Student or Learner
I am thinking about taking a holiday.
Does the above sentence means taking a holiday for one day. [since we have used "a"]
A holiday can last anything from a couple of days to a couple of years depending on your circumstances and finances! I wouldn't call one day of anything a holiday. If someone takes a day's leave from work, their co-workers might say "He's not in. He's on holiday today" but the general term is "He's on leave today".
I once went to Venice (Italy) from the UK for one day. I didn't say I was there on holiday. I said I took a day trip there.
Remember - if you don't use correct capitalisation, punctuation and spacing, anything you write will be incorrect.
Since we used " a holiday" so I thought that the holiday is for a day since we use "a" for single element. For example: I need a car.
A car means that I want to buy one car. Please let me know where am I wrong?
"A holiday" is one event. It can take place over more than one day.
Etymologically,you might be right, since it derived from Holy Day. But that was ages ago.
Word Origin and History for holidayExpand

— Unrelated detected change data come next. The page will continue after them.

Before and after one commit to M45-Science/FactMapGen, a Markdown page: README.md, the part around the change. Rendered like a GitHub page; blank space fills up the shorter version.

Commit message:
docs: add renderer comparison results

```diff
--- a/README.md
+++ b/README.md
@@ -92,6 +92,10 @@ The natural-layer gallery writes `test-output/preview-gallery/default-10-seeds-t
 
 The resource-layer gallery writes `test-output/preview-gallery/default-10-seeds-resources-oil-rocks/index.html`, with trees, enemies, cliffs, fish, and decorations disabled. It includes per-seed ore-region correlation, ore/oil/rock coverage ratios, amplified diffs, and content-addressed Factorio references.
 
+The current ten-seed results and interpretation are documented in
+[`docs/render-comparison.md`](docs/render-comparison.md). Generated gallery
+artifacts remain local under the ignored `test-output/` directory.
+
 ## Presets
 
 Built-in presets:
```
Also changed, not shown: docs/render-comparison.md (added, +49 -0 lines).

n.1500s, earlier haliday (c.1200), from Old English haligdæg "holy day; Sabbath," from halig "holy" (see holy )+ dæg "day" (see day ); in 14c.meaning both "religious festival" and "day of recreation," but pronunciation and sense diverged 16c. As a verb meaning "to pass the holidays" by 1869.